┏━━

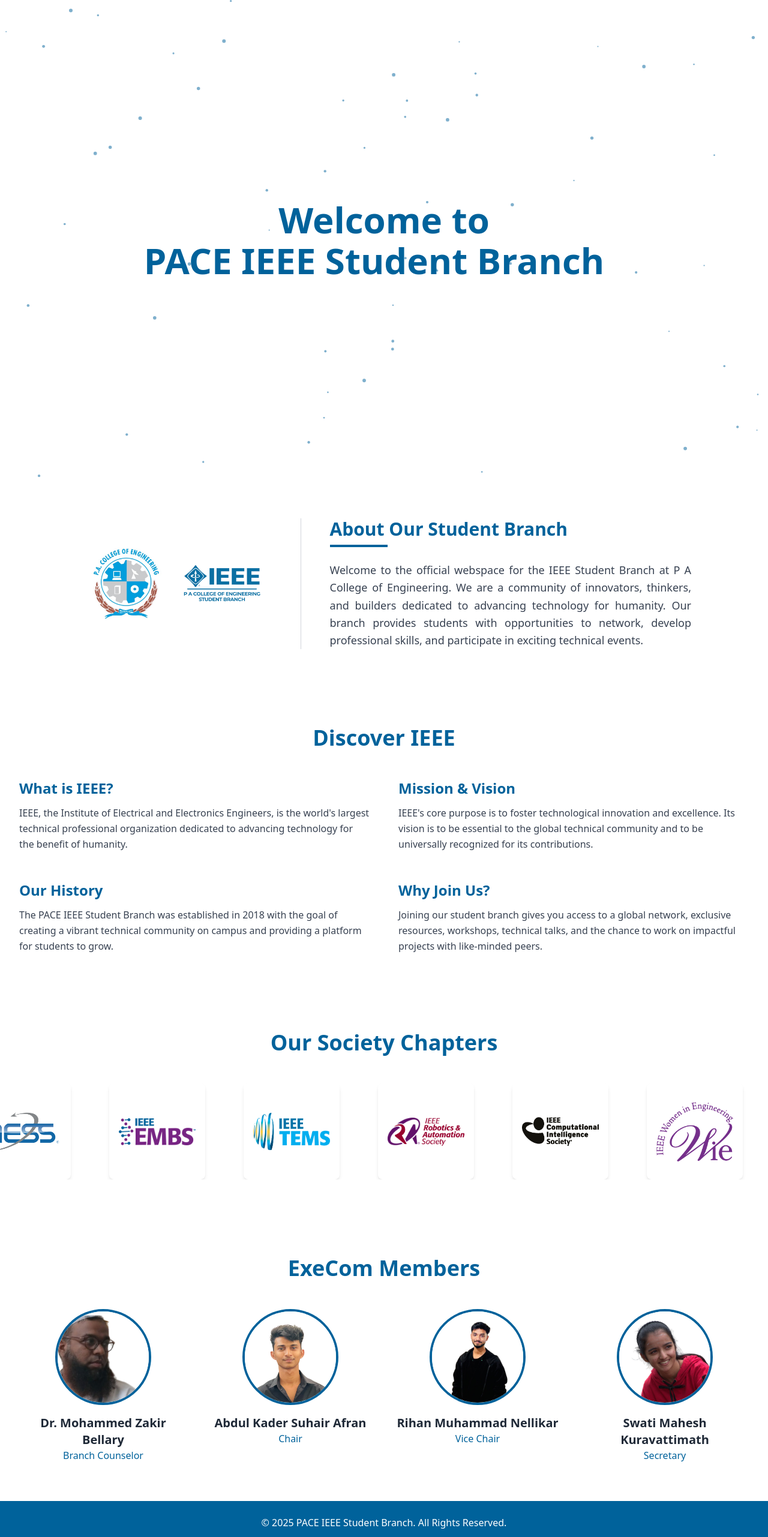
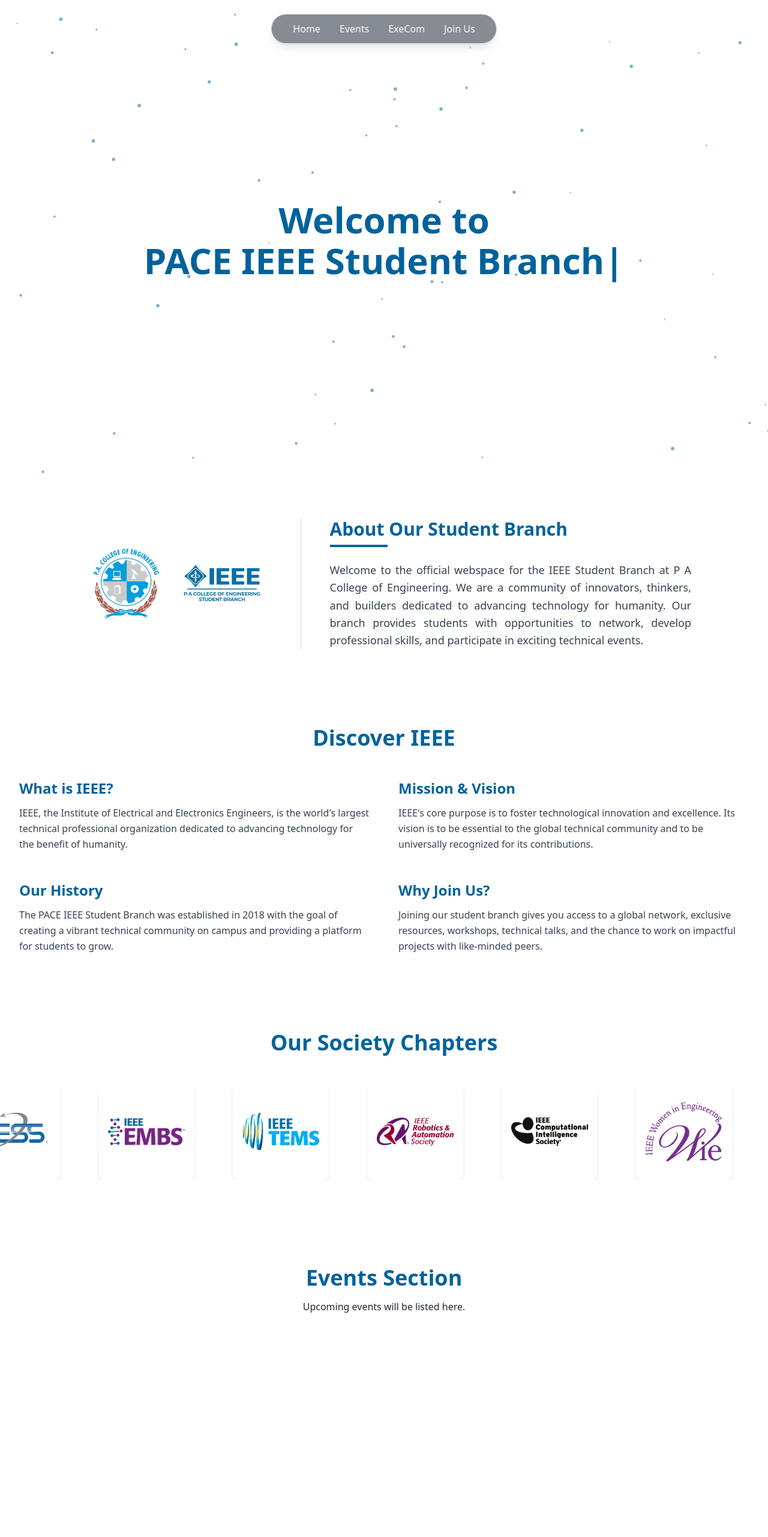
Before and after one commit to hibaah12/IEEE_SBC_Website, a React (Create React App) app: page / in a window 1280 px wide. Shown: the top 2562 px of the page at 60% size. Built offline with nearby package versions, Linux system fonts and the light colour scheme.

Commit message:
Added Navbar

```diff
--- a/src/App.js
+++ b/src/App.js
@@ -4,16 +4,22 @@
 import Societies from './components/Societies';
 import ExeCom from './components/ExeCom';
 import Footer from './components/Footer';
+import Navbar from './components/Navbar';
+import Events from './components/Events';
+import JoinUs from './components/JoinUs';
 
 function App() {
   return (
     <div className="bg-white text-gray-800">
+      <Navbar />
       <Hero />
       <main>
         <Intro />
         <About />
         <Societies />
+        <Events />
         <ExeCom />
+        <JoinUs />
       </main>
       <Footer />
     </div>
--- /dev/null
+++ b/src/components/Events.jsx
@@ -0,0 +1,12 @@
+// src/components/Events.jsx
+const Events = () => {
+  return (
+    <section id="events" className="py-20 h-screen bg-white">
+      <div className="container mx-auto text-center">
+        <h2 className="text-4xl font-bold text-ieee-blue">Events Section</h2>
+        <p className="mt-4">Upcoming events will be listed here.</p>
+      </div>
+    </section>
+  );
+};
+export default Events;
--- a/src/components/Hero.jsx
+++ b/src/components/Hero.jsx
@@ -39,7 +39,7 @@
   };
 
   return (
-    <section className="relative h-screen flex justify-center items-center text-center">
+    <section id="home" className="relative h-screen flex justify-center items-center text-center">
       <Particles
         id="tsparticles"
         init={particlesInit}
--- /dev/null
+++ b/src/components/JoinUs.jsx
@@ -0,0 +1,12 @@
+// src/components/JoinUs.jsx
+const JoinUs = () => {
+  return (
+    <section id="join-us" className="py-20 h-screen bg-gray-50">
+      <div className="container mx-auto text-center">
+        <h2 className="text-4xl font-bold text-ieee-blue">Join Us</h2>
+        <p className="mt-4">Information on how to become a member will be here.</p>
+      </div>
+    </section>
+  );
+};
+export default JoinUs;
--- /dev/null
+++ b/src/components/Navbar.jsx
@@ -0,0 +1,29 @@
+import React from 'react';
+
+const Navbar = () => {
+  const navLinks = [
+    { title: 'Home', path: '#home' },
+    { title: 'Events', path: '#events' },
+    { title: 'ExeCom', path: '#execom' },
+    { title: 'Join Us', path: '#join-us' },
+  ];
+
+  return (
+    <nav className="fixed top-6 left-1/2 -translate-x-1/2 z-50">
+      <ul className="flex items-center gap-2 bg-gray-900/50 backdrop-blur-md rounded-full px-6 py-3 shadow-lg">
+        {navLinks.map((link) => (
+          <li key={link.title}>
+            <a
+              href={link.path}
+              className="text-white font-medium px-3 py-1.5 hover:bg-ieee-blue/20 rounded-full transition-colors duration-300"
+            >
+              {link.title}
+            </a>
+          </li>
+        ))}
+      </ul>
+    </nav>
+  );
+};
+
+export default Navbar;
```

┗━━
┏━━

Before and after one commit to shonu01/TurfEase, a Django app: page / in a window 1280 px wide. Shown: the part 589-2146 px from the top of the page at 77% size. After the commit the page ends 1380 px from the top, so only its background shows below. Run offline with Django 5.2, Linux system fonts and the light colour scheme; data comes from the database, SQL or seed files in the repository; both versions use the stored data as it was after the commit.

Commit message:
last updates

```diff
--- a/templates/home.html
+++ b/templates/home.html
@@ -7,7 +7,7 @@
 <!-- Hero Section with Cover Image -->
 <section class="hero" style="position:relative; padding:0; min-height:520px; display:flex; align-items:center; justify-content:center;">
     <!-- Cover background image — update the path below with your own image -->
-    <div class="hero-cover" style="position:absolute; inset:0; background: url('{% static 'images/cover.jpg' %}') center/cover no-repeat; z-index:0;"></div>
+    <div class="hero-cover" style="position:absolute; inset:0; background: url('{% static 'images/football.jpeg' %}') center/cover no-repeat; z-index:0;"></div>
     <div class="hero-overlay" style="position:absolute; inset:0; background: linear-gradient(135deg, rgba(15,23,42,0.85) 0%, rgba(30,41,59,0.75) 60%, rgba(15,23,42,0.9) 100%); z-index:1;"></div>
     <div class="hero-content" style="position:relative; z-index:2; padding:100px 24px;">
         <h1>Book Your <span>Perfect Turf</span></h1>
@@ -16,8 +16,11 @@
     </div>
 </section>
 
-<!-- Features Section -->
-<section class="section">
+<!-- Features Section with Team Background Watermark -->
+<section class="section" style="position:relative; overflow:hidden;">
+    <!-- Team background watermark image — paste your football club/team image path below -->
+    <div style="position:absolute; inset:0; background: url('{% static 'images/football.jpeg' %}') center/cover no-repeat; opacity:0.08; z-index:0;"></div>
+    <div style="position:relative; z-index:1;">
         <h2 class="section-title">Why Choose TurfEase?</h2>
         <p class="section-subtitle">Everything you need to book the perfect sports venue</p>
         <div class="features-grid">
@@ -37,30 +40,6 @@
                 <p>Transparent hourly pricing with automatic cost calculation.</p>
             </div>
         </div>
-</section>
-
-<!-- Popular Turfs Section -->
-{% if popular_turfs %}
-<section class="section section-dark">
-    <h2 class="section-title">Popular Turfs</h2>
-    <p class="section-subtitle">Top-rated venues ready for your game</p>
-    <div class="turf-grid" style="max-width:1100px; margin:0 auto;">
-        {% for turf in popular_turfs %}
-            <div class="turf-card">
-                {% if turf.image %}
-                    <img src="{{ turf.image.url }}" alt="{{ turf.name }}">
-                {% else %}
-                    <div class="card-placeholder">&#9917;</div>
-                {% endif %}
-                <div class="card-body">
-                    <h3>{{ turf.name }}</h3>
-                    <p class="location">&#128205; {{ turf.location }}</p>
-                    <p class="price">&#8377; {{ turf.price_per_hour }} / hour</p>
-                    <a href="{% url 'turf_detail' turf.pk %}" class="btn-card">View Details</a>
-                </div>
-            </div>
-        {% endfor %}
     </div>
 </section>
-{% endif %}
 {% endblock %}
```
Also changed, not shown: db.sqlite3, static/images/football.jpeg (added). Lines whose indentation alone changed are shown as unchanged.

┗━━
┏━━

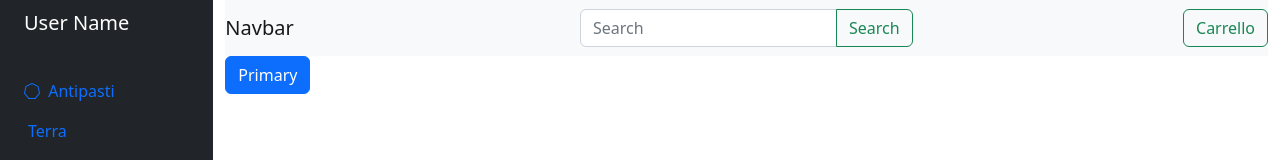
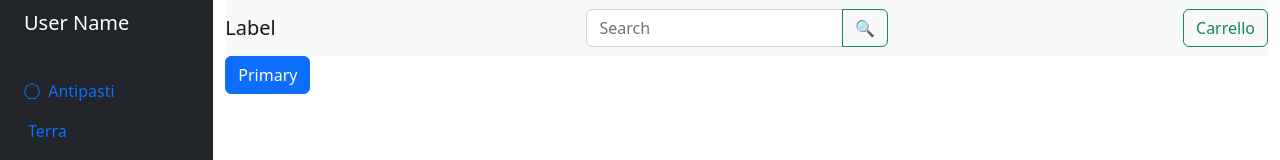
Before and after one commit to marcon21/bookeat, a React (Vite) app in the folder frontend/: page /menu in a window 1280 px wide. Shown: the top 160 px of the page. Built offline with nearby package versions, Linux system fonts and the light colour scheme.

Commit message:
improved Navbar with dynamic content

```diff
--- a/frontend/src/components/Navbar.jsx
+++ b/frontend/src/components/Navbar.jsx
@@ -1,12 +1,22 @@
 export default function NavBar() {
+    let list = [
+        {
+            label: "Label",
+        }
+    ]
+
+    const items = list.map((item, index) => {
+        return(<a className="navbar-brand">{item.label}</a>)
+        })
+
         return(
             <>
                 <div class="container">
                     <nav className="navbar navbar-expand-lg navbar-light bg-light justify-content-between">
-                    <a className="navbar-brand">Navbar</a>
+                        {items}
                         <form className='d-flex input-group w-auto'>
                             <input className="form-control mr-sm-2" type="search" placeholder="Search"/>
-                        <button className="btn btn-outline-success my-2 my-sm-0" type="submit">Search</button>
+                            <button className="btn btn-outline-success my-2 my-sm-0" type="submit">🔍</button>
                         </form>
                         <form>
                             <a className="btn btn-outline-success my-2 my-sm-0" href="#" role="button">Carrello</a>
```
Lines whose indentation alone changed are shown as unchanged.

┗━━

— ABOUT THIS TASK —
Across all of the material above, how many lines contain the word "import"? Only the number should be given.

— ANSWER AREA —
7